▶ **The task**
Search the entries for the word "span". Copy every line where it turns up.

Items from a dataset
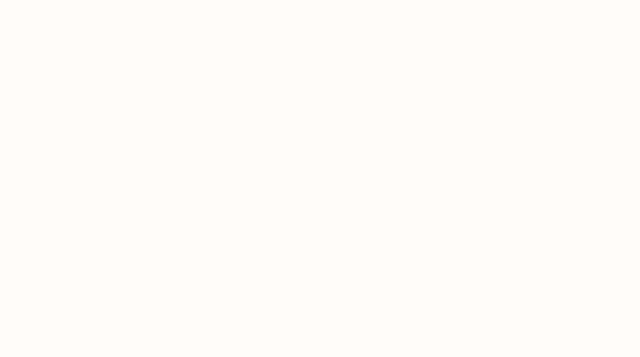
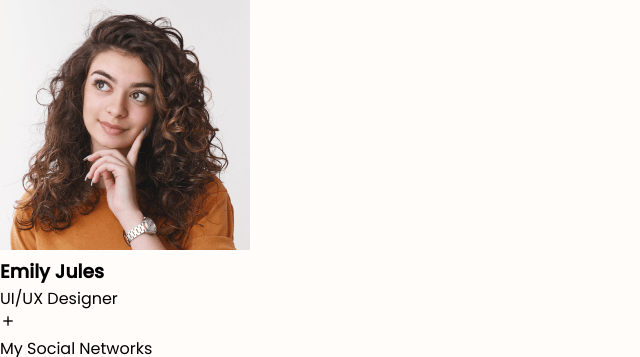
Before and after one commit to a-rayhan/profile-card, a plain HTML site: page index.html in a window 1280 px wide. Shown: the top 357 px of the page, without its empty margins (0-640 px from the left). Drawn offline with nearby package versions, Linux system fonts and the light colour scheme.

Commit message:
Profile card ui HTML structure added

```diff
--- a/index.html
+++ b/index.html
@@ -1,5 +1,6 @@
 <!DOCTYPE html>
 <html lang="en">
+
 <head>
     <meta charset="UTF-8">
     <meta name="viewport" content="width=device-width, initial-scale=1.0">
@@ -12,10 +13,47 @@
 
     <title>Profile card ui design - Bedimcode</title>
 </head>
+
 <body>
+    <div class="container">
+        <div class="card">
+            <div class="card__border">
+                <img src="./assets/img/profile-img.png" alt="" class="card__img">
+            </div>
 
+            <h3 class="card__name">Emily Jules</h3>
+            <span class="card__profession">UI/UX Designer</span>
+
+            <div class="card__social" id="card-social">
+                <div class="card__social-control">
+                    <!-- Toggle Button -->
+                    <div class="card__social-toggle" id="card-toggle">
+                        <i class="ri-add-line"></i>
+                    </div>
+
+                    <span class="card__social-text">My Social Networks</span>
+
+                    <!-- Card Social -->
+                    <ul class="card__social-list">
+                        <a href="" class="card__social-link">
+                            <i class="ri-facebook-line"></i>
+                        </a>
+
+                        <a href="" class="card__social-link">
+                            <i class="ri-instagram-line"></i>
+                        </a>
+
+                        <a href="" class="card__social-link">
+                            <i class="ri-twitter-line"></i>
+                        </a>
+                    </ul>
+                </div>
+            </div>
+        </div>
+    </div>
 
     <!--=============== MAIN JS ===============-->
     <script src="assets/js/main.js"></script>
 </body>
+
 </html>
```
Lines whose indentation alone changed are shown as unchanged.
--
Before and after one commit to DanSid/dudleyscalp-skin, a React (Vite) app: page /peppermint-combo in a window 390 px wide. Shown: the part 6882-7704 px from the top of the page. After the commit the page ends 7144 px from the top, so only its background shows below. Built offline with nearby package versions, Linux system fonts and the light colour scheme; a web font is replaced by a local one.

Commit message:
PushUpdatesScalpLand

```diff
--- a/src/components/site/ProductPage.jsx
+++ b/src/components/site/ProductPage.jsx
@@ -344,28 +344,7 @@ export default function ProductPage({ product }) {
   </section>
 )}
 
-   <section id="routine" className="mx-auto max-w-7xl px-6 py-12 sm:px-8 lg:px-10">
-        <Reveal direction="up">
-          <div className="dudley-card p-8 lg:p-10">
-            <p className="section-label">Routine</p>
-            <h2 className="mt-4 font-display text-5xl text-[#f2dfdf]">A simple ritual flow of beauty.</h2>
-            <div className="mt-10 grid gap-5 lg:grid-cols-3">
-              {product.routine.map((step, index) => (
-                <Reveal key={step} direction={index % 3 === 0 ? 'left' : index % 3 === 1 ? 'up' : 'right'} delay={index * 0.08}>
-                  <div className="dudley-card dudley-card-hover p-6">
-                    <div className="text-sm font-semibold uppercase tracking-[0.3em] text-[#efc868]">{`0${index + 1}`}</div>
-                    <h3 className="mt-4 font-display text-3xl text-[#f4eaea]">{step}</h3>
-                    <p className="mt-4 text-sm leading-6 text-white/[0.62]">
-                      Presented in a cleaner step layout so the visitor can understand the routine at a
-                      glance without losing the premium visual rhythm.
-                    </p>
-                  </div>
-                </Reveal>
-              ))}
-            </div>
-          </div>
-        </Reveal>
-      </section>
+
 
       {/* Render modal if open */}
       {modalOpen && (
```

▶ **Expected answer**
+            <span class="card__profession">UI/UX Designer</span>
+                    <span class="card__social-text">My Social Networks</span>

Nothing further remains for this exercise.